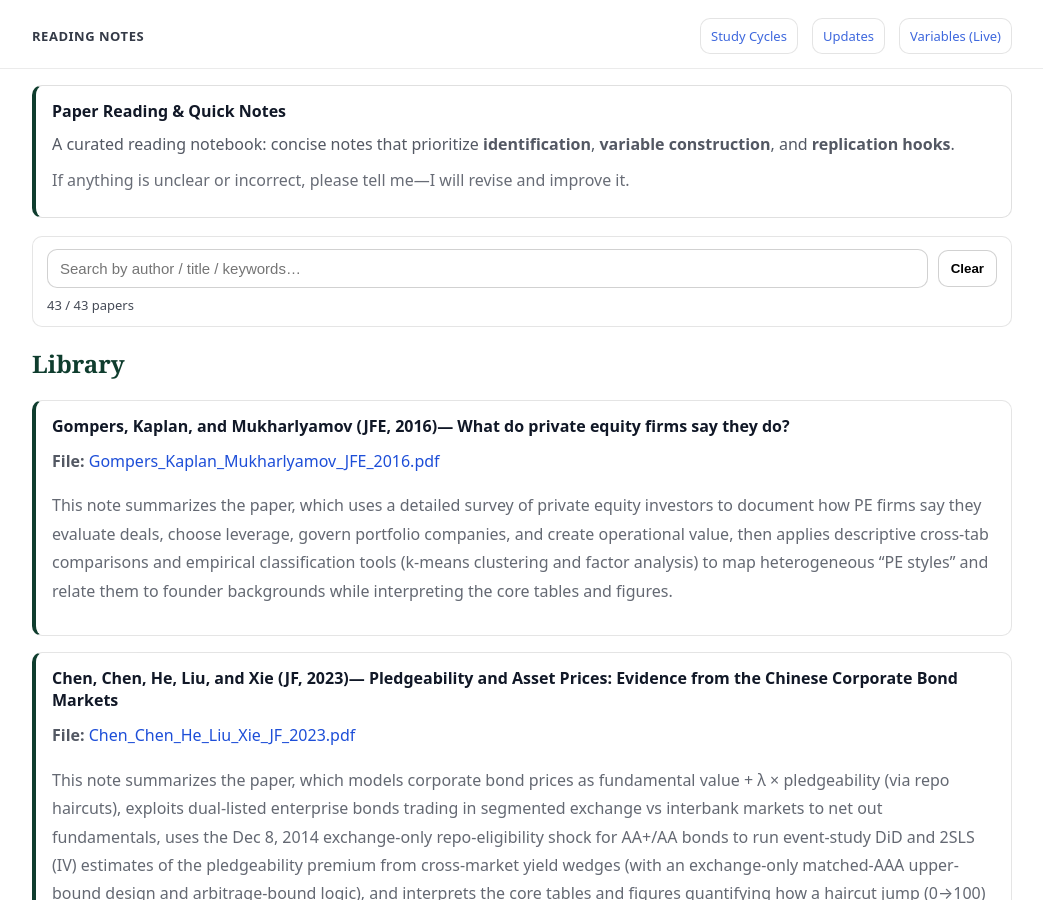
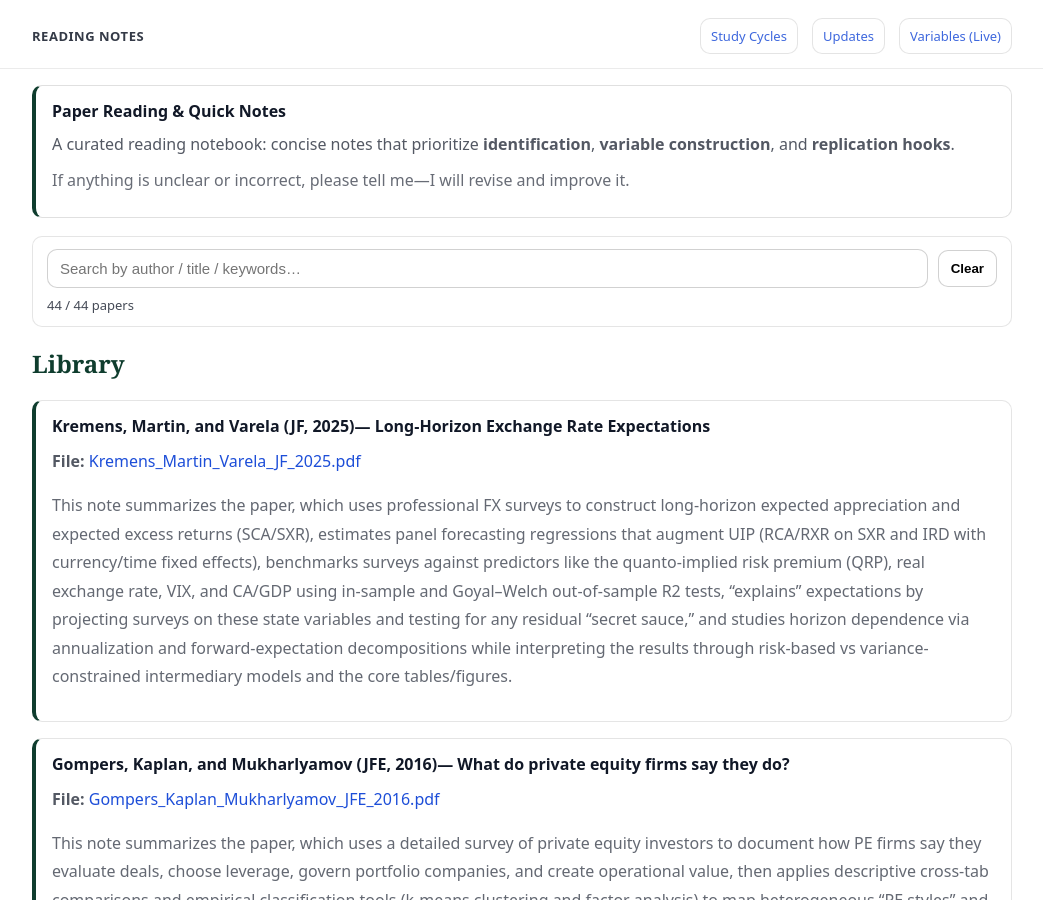
Before and after one commit to yaxinzn/study-archive, a Jekyll site: the page built from reading/index.md, in a window 1280 px wide and 900 px high. Shown: the whole window, without its empty margins (118-1161 px from the left). Built offline with Jekyll 4.4.1, drawn with Linux system fonts in a browser that asks for light colours.

Commit message:
Reading: add/update Kremens_Martin_Varela_JF_2025.pdf

```diff
--- a/_data/reading.yml
+++ b/_data/reading.yml
@@ -1,3 +1,7 @@
+- title: "Kremens, Martin, and Varela (JF, 2025)— Long-Horizon Exchange Rate Expectations"
+  file: "Kremens_Martin_Varela_JF_2025.pdf"
+  desc: "This note summarizes the paper, which uses professional FX surveys to construct long-horizon expected appreciation and expected excess returns (SCA/SXR), estimates panel forecasting regressions that augment UIP (RCA/RXR on SXR and IRD with currency/time fixed effects), benchmarks surveys against predictors like the quanto-implied risk premium (QRP), real exchange rate, VIX, and CA/GDP using in-sample and Goyal–Welch out-of-sample R2 tests, “explains” expectations by projecting surveys on these state variables and testing for any residual “secret sauce,” and studies horizon dependence via annualization and forward-expectation decompositions while interpreting the results through risk-based vs variance-constrained intermediary models and the core tables/figures."
+
 - title: "Gompers, Kaplan, and Mukharlyamov (JFE, 2016)— What do private equity firms say they do?"
   file: "Gompers_Kaplan_Mukharlyamov_JFE_2016.pdf"
   desc: "This note summarizes the paper, which uses a detailed survey of private equity investors to document how PE firms say they evaluate deals, choose leverage, govern portfolio companies, and create operational value, then applies descriptive cross-tab comparisons and empirical classification tools (k-means clustering and factor analysis) to map heterogeneous “PE styles” and relate them to founder backgrounds while interpreting the core tables and figures."
```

..............................

Only lines of the data holding the word "core" go in the answer. Please copy each of them.

+  desc: "This note summarizes the paper, which uses professional FX surveys to construct long-horizon expected appreciation and expected excess returns (SCA/SXR), estimates panel forecasting regressions that augment UIP (RCA/RXR on SXR and IRD with currency/time fixed effects), benchmarks surveys against predictors like the quanto-implied risk premium (QRP), real exchange rate, VIX, and CA/GDP using in-sample and Goyal–Welch out-of-sample R2 tests, “explains” expectations by projecting surveys on these state variables and testing for any residual “secret sauce,” and studies horizon dependence via annualization and forward-expectation decompositions while interpreting the results through risk-based vs variance-constrained intermediary models and the core tables/figures."
   desc: "This note summarizes the paper, which uses a detailed survey of private equity investors to document how PE firms say they evaluate deals, choose leverage, govern portfolio companies, and create operational value, then applies descriptive cross-tab comparisons and empirical classification tools (k-means clustering and factor analysis) to map heterogeneous “PE styles” and relate them to founder backgrounds while interpreting the core tables and figures."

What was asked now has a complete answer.